▶ **Exercise**
Tell how many lines of the material below hold "against". The reply is that number alone.

▶ **Source information**
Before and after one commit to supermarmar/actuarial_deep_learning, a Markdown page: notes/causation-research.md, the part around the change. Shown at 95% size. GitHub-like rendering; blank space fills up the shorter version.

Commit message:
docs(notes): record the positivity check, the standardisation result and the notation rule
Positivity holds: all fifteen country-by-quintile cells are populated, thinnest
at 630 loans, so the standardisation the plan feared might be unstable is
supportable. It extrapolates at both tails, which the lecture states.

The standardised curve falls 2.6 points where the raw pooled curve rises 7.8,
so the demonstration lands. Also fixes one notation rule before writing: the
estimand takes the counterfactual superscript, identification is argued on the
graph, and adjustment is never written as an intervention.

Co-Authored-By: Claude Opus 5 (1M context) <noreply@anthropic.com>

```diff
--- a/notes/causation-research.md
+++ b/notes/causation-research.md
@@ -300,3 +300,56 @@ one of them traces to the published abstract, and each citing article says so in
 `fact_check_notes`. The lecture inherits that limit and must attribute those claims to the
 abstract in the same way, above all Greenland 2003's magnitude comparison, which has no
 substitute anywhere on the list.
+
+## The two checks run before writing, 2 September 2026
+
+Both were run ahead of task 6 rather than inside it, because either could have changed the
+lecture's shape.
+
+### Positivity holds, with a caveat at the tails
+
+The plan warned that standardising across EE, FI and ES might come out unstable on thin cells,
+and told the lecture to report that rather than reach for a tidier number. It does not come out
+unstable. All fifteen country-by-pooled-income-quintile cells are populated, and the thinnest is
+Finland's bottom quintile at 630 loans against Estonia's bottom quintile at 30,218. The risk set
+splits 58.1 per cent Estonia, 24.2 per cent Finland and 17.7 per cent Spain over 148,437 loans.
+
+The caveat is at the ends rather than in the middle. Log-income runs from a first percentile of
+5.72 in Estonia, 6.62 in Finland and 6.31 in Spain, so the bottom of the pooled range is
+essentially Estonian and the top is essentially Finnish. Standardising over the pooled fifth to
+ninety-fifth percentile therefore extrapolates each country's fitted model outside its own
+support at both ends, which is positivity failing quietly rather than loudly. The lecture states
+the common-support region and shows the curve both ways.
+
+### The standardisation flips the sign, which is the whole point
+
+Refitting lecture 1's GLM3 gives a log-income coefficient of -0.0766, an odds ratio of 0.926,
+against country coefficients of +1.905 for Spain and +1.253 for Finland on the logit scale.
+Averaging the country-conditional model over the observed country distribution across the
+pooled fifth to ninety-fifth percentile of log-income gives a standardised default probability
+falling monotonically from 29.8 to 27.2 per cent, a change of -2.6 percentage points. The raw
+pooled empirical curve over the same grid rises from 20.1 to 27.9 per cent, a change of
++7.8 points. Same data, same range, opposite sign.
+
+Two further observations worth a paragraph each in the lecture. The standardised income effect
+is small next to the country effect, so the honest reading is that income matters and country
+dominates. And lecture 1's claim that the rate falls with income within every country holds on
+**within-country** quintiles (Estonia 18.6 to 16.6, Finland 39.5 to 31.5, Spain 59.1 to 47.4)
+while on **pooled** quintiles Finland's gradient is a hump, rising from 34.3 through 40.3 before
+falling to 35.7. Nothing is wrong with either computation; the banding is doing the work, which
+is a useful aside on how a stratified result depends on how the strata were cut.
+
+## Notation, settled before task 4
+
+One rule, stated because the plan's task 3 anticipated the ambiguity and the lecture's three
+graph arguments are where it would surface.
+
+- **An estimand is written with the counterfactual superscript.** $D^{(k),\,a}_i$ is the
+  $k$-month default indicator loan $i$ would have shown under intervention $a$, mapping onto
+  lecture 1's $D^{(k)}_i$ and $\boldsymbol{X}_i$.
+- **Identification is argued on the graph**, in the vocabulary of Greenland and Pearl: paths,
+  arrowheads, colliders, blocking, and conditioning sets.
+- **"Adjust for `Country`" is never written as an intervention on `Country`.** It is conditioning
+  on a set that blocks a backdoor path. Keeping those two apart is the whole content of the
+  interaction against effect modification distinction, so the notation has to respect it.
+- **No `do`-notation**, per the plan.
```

▶ **Completed task**
3